### WHAT IS BEING ASKED
Your answer should be one number: how many lines of the records hold the string "viewport".

Extracted data entries:
###
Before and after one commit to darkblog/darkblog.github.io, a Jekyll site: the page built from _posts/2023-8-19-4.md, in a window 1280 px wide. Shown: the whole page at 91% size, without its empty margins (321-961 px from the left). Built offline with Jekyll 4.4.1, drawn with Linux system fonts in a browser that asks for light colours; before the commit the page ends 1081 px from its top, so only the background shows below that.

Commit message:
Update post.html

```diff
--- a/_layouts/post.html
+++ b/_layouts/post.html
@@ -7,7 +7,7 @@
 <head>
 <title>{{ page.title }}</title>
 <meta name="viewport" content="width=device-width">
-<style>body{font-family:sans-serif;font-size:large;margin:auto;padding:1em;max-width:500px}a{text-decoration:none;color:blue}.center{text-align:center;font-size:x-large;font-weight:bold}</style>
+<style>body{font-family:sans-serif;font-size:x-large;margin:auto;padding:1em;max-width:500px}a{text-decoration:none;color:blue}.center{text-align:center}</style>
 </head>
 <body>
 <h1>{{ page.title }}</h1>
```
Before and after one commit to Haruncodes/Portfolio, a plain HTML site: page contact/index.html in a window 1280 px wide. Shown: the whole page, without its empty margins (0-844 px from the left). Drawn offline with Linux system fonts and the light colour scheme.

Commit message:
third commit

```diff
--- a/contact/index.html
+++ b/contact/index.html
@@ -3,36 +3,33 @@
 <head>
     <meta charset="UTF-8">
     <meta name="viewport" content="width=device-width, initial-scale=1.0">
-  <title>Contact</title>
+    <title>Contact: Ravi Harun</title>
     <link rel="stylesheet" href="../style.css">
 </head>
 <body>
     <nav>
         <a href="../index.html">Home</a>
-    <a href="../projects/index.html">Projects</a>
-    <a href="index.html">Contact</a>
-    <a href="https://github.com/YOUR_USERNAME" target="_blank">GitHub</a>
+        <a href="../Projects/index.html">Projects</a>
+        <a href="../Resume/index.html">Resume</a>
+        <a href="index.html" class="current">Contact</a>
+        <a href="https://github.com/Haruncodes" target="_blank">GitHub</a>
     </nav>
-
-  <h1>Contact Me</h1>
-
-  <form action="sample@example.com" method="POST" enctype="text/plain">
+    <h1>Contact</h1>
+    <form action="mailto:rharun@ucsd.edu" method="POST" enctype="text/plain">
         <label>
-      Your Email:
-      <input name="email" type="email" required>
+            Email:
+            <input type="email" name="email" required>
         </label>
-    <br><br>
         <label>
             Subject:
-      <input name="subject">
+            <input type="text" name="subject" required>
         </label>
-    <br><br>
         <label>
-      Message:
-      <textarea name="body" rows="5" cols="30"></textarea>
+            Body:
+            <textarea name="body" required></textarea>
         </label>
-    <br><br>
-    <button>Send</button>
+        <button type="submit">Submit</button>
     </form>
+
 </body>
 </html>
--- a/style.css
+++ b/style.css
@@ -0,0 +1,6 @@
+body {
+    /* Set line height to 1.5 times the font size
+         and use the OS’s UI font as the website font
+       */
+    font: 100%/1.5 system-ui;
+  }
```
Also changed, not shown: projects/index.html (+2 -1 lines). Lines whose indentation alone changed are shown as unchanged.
###
### SOLUTION
2